In the open oceans, some 2 000 species of jellies pulsate with life as they drift with the ocean currents. The variety of designs and the luminescent colours of these otherworldly creatures will astound even the most fertile of imaginations. The blue jellyfish, pictured above, is not always blue – but its long tentacles differentiates it from its family member, the moon jelly.
It is said that some of the weird futuristic designs of space ships seen in science fiction movies are inspired by the body structures of jellies. Simple in form and of fragile make-up, these animals have survived some 650 million years on this watery planet with little change to their lifestyles or forms. Moon jellyfish (pictured above), which can be seen at the Oceans of Contrast: Atlantic Ocean Gallery, have short tentacles that are armed with stinging cells – fortunately their sting lacks the toxic, painful punch of other jellies.
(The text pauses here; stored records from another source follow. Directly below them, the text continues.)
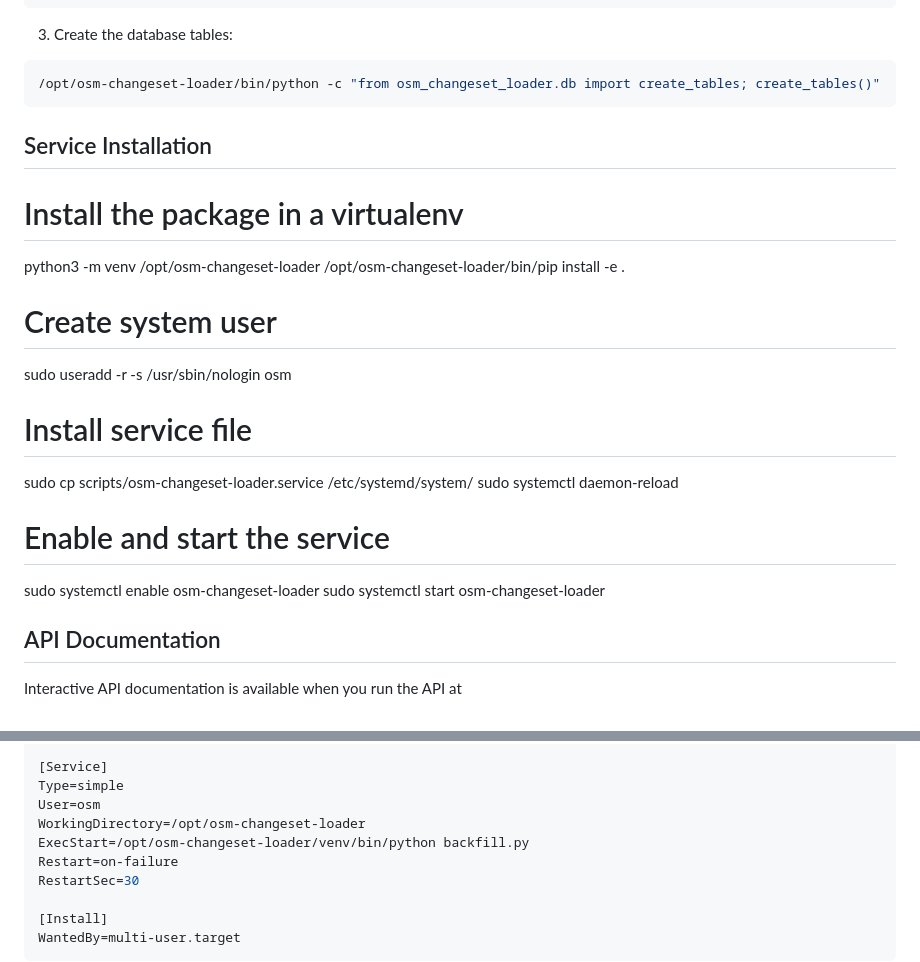
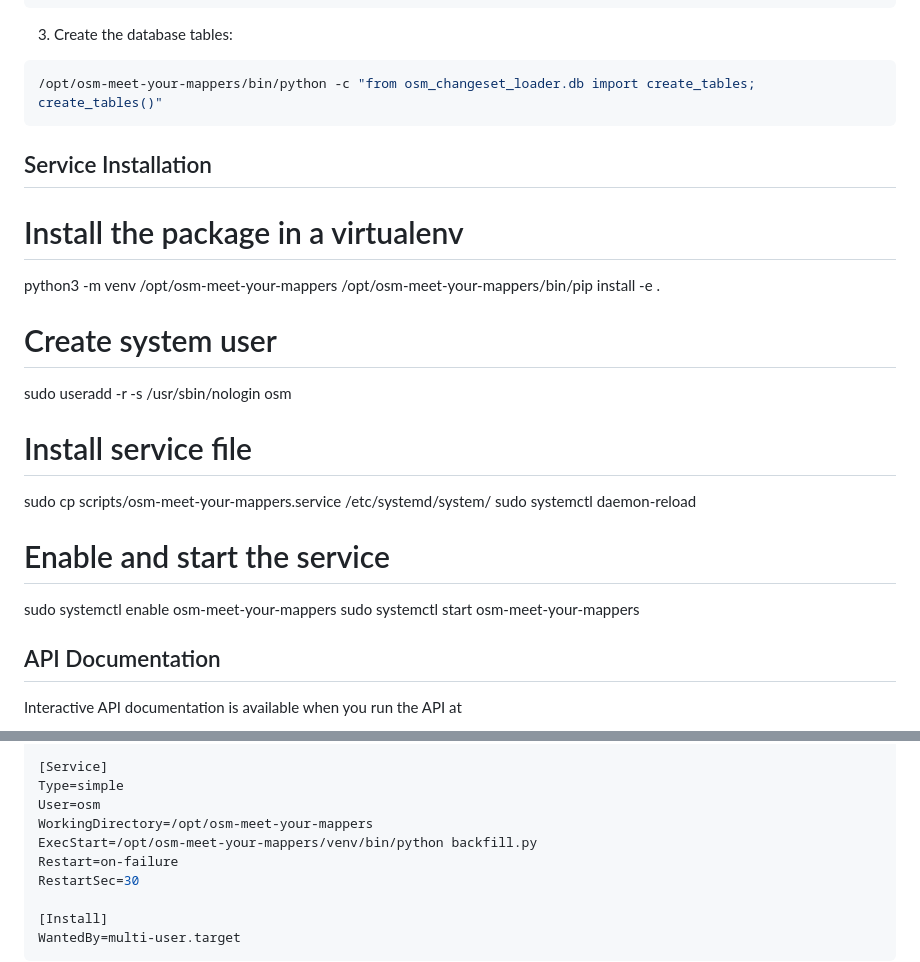
Before and after one commit to mvexel/osm-meet-your-mappers, a Markdown page: README.md, 2 parts joined by grey strips. Drawn GitHub-style.

Commit message:
continue renaming

````diff
--- a/README.md
+++ b/README.md
@@ -31,25 +31,25 @@ class Config:
 
 3. Create the database tables:
 ```bash
-/opt/osm-changeset-loader/bin/python -c "from osm_changeset_loader.db import create_tables; create_tables()"
+/opt/osm-meet-your-mappers/bin/python -c "from osm_changeset_loader.db import create_tables; create_tables()"
 ```
 
 ## Service Installation
 
  # Install the package in a virtualenv
- python3 -m venv /opt/osm-changeset-loader
- /opt/osm-changeset-loader/bin/pip install -e .
+ python3 -m venv /opt/osm-meet-your-mappers
+ /opt/osm-meet-your-mappers/bin/pip install -e .
 
  # Create system user
  sudo useradd -r -s /usr/sbin/nologin osm
 
  # Install service file
- sudo cp scripts/osm-changeset-loader.service /etc/systemd/system/
+ sudo cp scripts/osm-meet-your-mappers.service /etc/systemd/system/
  sudo systemctl daemon-reload
 
  # Enable and start the service
- sudo systemctl enable osm-changeset-loader
- sudo systemctl start osm-changeset-loader
+ sudo systemctl enable osm-meet-your-mappers
+ sudo systemctl start osm-meet-your-mappers
 
 ## API Documentation
 
@@ -96,8 +96,8 @@ Interactive API documentation is available when you run the API at
  [Service]
  Type=simple
  User=osm
- WorkingDirectory=/opt/osm-changeset-loader
- ExecStart=/opt/osm-changeset-loader/venv/bin/python backfill.py
+ WorkingDirectory=/opt/osm-meet-your-mappers
+ ExecStart=/opt/osm-meet-your-mappers/venv/bin/python backfill.py
  Restart=on-failure
  RestartSec=30
 
````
Jellies move gracefully through their tranquil environment. Some time is spent simply drifting with the ocean currents, but they do actually swim by contracting the muscles on the rim of the bell or “umbrella”. The movement resembles that of an umbrella being opened and closed very slowly. These box jellyfish, which are often encountered in swarms by scuba divers, are a real treat to watch at the Oceans of Contrast: Atlantic Ocean Gallery and visitors often stand in awe in front of the exhibit for many, many minutes.
Jellies don’t have any specialised organs for respiration, so they have neither lungs nor gills. It can almost be said that jellies breathe with their entire bodies through osmosis. The walls of the body and tentacles are so thin that oxygen and carbon dioxide can easily pass through. The senses in jellies are fairly limited, but they make adequate use of their tentacles as touch receptors. This gorgeous image of a blue jellyfish shows how thin their bodies really are.